Yen says ProtonVPN has let its premium subscribers in Russia, who paid for plans starting at $4 per month, keep their subscriptions free of charge.
“We are definitely not collecting any payments from users in Russia, and I don’t expect that we’ll be able to. But that’s obviously not the point,” says Yen. “Our mission is to make our VPNs available anywhere in the world, to anybody that needs it, whether they can pay or not.”
Another challenge for VPN firms is that Russia’s internet regulator has blocked 36,000 websites linking to VPN services in the last month, making it harder for users to find VPNs. Sak says that the blocks pose a “hinderance” but have not been “critical” so far, since Russia has only blocked sites linking to VPNs and not the actual VPNs.
Since 2019, Russia has banned over a dozen VPNs from operating in the country, and Russia says that only VPNs that comply with its censorship demands can legally operate there. VPN companies that are not banned in Russia do not want Russian authorities to target them, but say existing bans do not prevent people from using VPNs. “The scope of VPN bans are usually that they will filter the website, so you can’t get on the website with the VPN provider… But you don’t actually need to go on our website to start using our service,” says Sak.
The Iron Firewall
VPN firms expect demand for their services to increase further as Russia’s government continues to restrict internet activity in the country.
“I think a closed internet ecosystem is where Russia is heading,” says Yen.
Russia has been preparing to seal itself off digitally from the rest of the world for years. In 2019, Putin signed the Sovereign Internet Law, which prompted the Kremlin to build its own version of the internet that would operate separately from the rest of the global web. Last year, the Russian government carried out tests of its ‘Runet’ to see if it could function if Russia became completely disconnected from the rest of the internet. But the tests proved Russia still needed the wider web for internet access.
“While the network failed its testings in 2021, there is a high chance that by now it should be ready,” says Daniel Markuson, a digital privacy expert at NordVPN.
VPN companies point to China’s ‘Great Firewall’ as a model for the potential future of Russia’s internet. China’s government has blocked social media platforms like Facebook, Twitter, and Youtube and news sites like the New York Times for over a decade. China also constantly monitors Chinese platforms such as Twitter-like Weibo and messaging app WeChat for politically sensitive posts, removing some posts within seconds of publication.

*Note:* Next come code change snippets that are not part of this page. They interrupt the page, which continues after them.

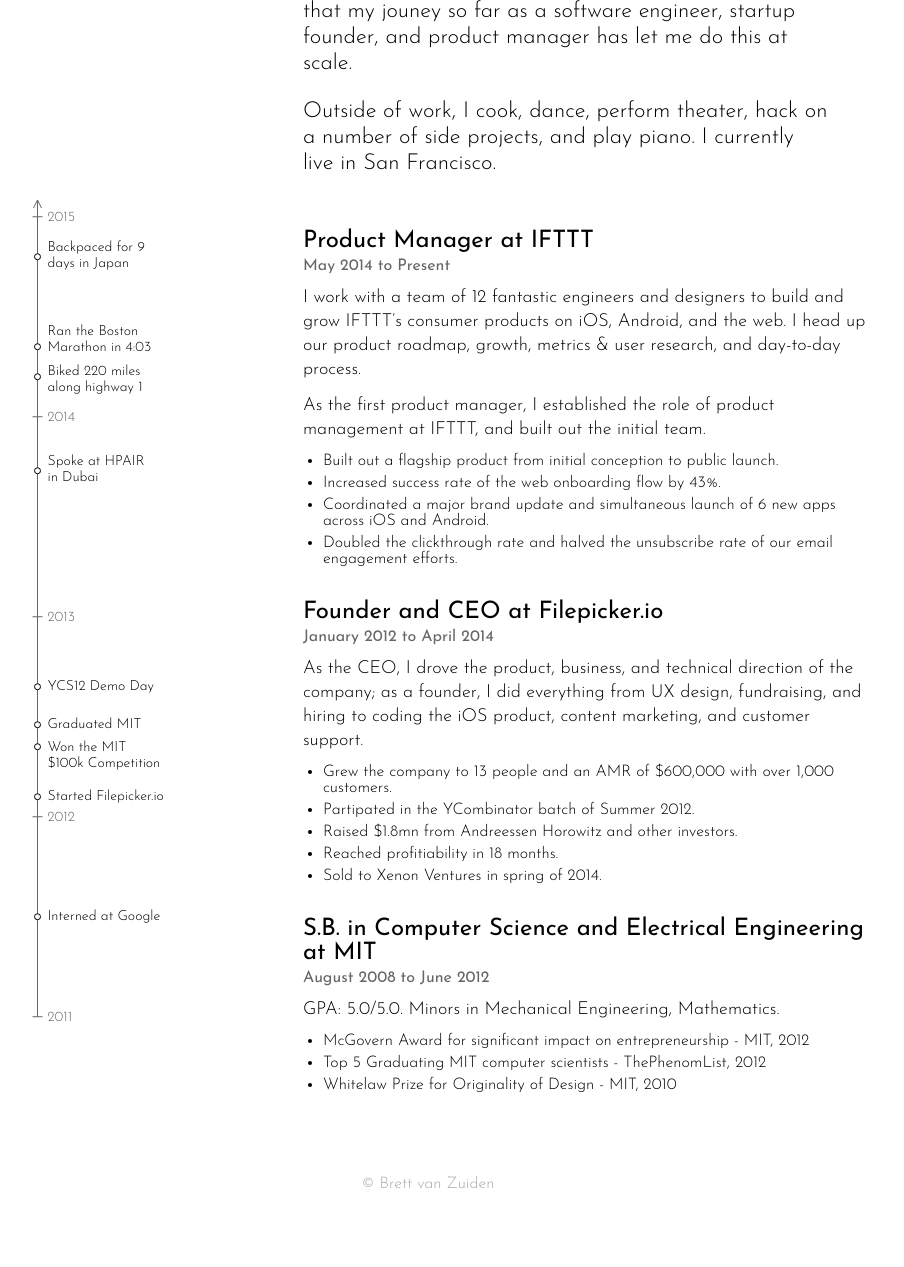
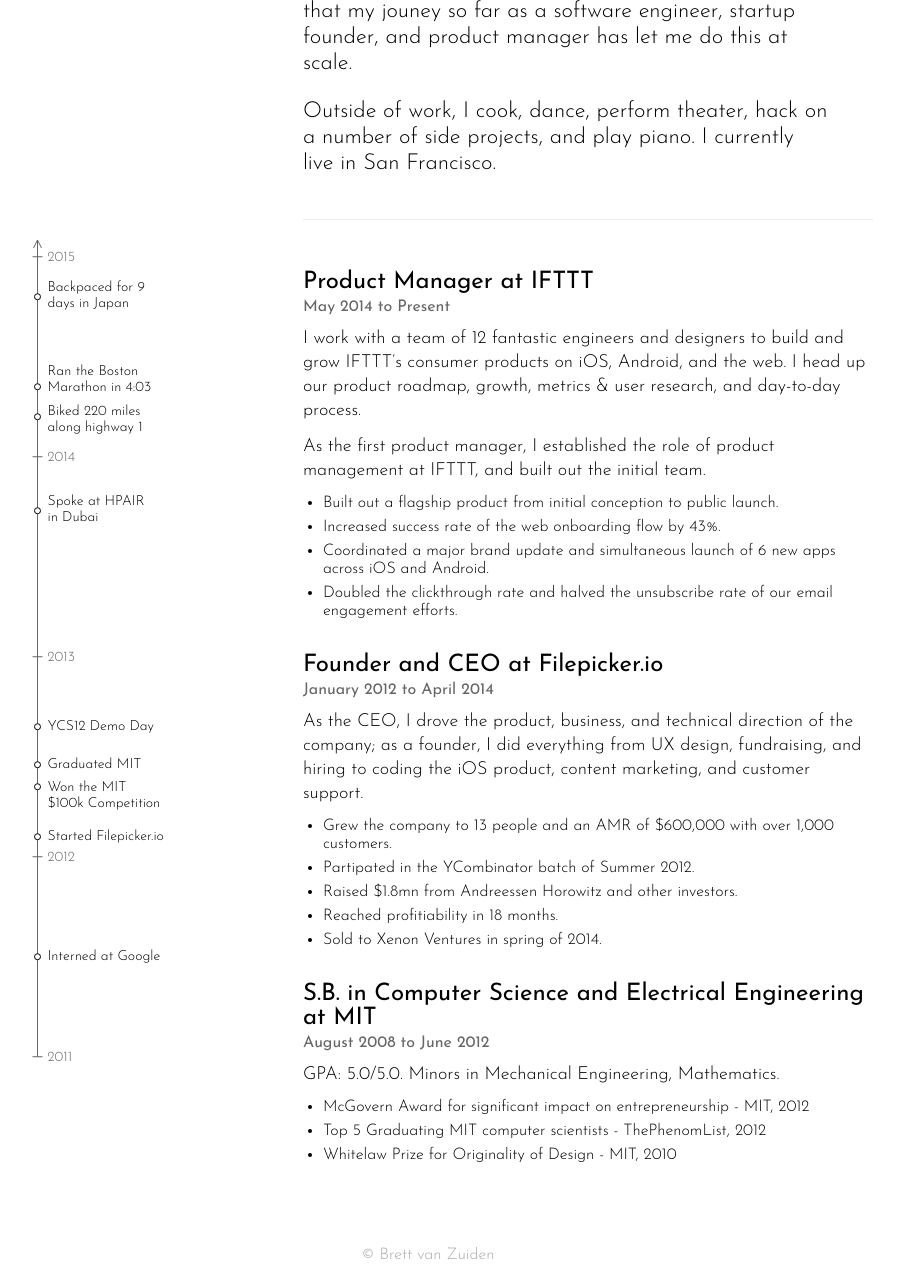
Before and after one commit to brettcvz/brettcvz.com, a Django app: page /about/ in a window 1280 px wide. Shown: the part 359-1626 px from the top of the page, without its empty margins (212-1116 px from the left). Before the commit the page ends 1547 px from the top, so only its background shows below. Run offline with Django 3.2, Linux system fonts and the light colour scheme.

Commit message:
Minor polish tweaks
Still todo: polish post page

```diff
--- a/static/css/base.css
+++ b/static/css/base.css
@@ -328,7 +328,7 @@
     display:inline-block;
     width: 200px;
     margin: 0;
-    margin-top: 250px;
+    margin-top: 290px;
 }
 
 .timeline text.year {
@@ -351,10 +351,12 @@
 .timeline-entries {
     display:inline-block;
     width: 570px;
-    margin: 0;
-    margin-bottom: 50px;
     list-style: none;
+
+    margin: 20px 0 50px;
     padding: 0;
+    border-top: 1px solid #EEE;
+    padding-top: 20px;
 }
 
 .timeline-entries>li {
@@ -389,6 +391,7 @@
 .timeline-entries .highlights li{
     font-size: 16px;
     padding: 3px 0;
+    line-height: 18px;
 }
 
 .timeline-entries .event p,
```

Russian authorities may want to create a ‘firewall’ of their own, but they may not be able to match China’s control. Unlike Chinese internet users, Russians have grown accustomed to accessing Western social media platforms and news sites for years, making it less likely that ordinary citizens will tolerate the state’s effort to narrow the range of online platforms available to them.
“In China, they started the censorship process before most people got online… but in Russia they are already well connected to the rest of the internet,” says Yen. “The genie is out of the bottle.”